Days ago against Maryland, the Buckeyes gave up two touchdown runs of 75-plus yards on the Terps’ first three plays. They gave up a 52-yard run in the next quarter, plus 56- and 60-yard passes and a buffet of chunk plays.

Ohio State is an astonishing 121st out of 130 FBS teams in Marginal Explosiveness allowed. They’re 86th in scrimmage plays of 10-plus yards allowed, 87th in 20-plus-yard plays, 119th in 30-plus-yard plays, 123rd in 40-plus-yard plays, and 118th in 50-plus yard plays.

Ohio State is basically East Carolina when it comes to allowing big gains.

Michigan isn’t all that explosive offensively, but it’s not not explosive, and the Wolverines thrive on efficiency. They also have enough athletes at QB, running back, and receiver that they’ll be well positioned to take advantage of any breakdowns.

Perhaps Ohio State will get some splash plays in its own favor, but in addition to Michigan’s tight defense, the Wolverines almost never turn the ball over.

Put these things together, and Michigan should — should — win.

S&P+ says the Wolverines have a 60 percent chance to win, projecting a 4.5-point margin that’s not much out of line with what Vegas thinks.

None of these factors will comfort Michigan fans who won’t believe a Michigan win until three weeks after it’s actually happened, and none will convince Ohio State fans who’ve gotten used to winning this game every year, no matter how close it might get.

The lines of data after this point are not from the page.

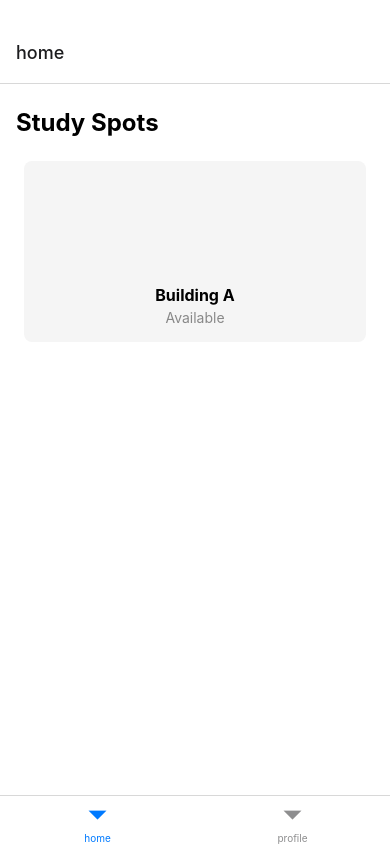
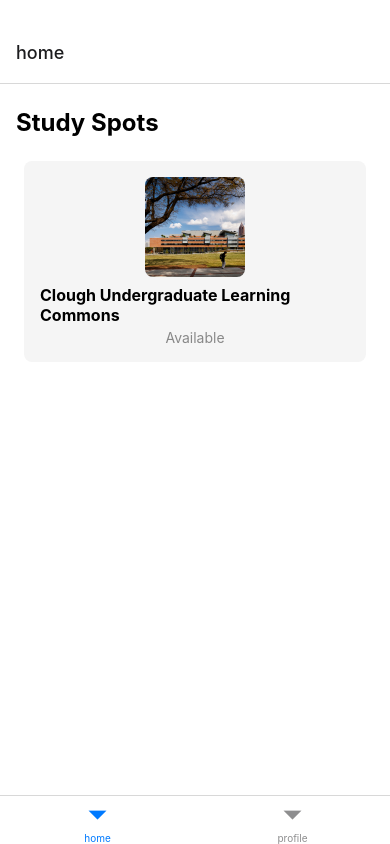
Before and after one commit to xing-liu123/GTSpots, a React Native app: screen /home in a window 390 px wide. Built offline with nearby package versions, Linux system fonts and the light colour scheme.

Commit message:
implemented the building detail screen

```diff
--- a/App.js
+++ b/App.js
@@ -2,14 +2,20 @@
 import { StyleSheet, Text, View } from "react-native";
 import { NavigationContainer } from "@react-navigation/native";
 import TabNavigation from "./App/Navigations/TabNavigation";
+import { createStackNavigator } from "@react-navigation/stack";
+import BuildingDetails from "./App/Screens/BuildingDetails/BuildingDetails"; // Import the BuildingDetails component
+
+const Stack = createStackNavigator();
 
 export default function App() {
   return (
     <View style={styles.container}>
       <NavigationContainer>
-        <TabNavigation />
+        <Stack.Navigator>
+          <Stack.Screen name="TabNav" component={TabNavigation} options={{ headerShown: false }} />
+          <Stack.Screen name="BuildingDetails" component={BuildingDetails} />
+        </Stack.Navigator>
       </NavigationContainer>
-
       <StatusBar style="auto" />
     </View>
   );
--- /dev/null
+++ b/App/Screens/BuildingDetails/BuildingDetails.jsx
@@ -0,0 +1,39 @@
+import { View, Text, Image } from "react-native";
+import React from "react";
+
+export default function BuildingDetails({ route }) {
+  const { building } = route.params;
+
+  return (
+    <View style={styles.container}>
+      <Image source={building.imageUrl} style={styles.buildingImage} />
+      <Text style={styles.buildingName}>{building.name}</Text>
+      <Text style={styles.buildingStatus}>Status: {building.status}</Text>
+    </View>
+  );
+}
+
+const styles = {
+  container: {
+    flex: 1,
+    backgroundColor: "#fff",
+    paddingHorizontal: 16,
+    paddingVertical: 24,
+    alignItems: "center",
+  },
+  buildingImage: {
+    width: 200,
+    height: 200,
+    borderRadius: 8,
+  },
+  buildingName: {
+    fontSize: 24,
+    fontWeight: "bold",
+    marginTop: 16,
+  },
+  buildingStatus: {
+    fontSize: 16,
+    color: "#888",
+    marginTop: 8,
+  },
+};
--- a/App/Screens/HomeScreen/HomeScreen.jsx
+++ b/App/Screens/HomeScreen/HomeScreen.jsx
@@ -1,27 +1,12 @@
-// import { View, Text } from "react-native";
-// import React from "react";
-
-// const buildings = [
-//   { id: "1", name: "", status: "Available" },
-//   { id: "2", name: "", status: "Full" },
-// ];
-
-// export default function HomeScreen() {
-//   return (
-//     <View>
-//       <Text>Home</Text>
-//     </View>
-//   );
-// }
-
 import { View, Text, FlatList, Image, TouchableOpacity } from "react-native";
 import React from "react";
 import { useNavigation } from "@react-navigation/native";
+import BuildingDetails from "../BuildingDetails/BuildingDetails";
 
 const buildings = [
   {
     id: "1",
-    name: "Building A",
+    name: "Clough Undergraduate Learning Commons",
     status: "Available",
     imageUrl: require("../../../assets/clough.jpeg"),
   },
@@ -36,7 +21,7 @@
       style={styles.buildingContainer}
       onPress={() => navigation.navigate("BuildingDetails", { building: item })}
     >
-      <Image source={{ uri: item.imageUrl }} style={styles.buildingImage} />
+      <Image source={item.imageUrl} style={styles.buildingImage} />
       <Text style={styles.buildingName}>{item.name}</Text>
       <Text style={styles.buildingStatus}>{item.status}</Text>
     </TouchableOpacity>
--- a/package.json
+++ b/package.json
@@ -11,11 +11,12 @@
   "dependencies": {
     "@react-navigation/bottom-tabs": "^6.5.16",
     "@react-navigation/native": "^6.1.14",
+    "@react-navigation/stack": "^6.3.25",
     "expo": "~50.0.11",
     "expo-status-bar": "~1.11.1",
     "react": "18.2.0",
     "react-native": "0.73.4",
-    "react-native-safe-area-context": "4.8.2",
+    "react-native-safe-area-context": "^4.8.2",
     "react-native-screens": "~3.29.0"
   },
   "devDependencies": {
```
Also changed, not shown: 1 other file (tests, documents, lock files or other folders).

More critically, if Jim Harbaugh doesn’t do it now, against a version of Ohio State that looks about as gettable as a one-loss team could, it’s not clear when he will.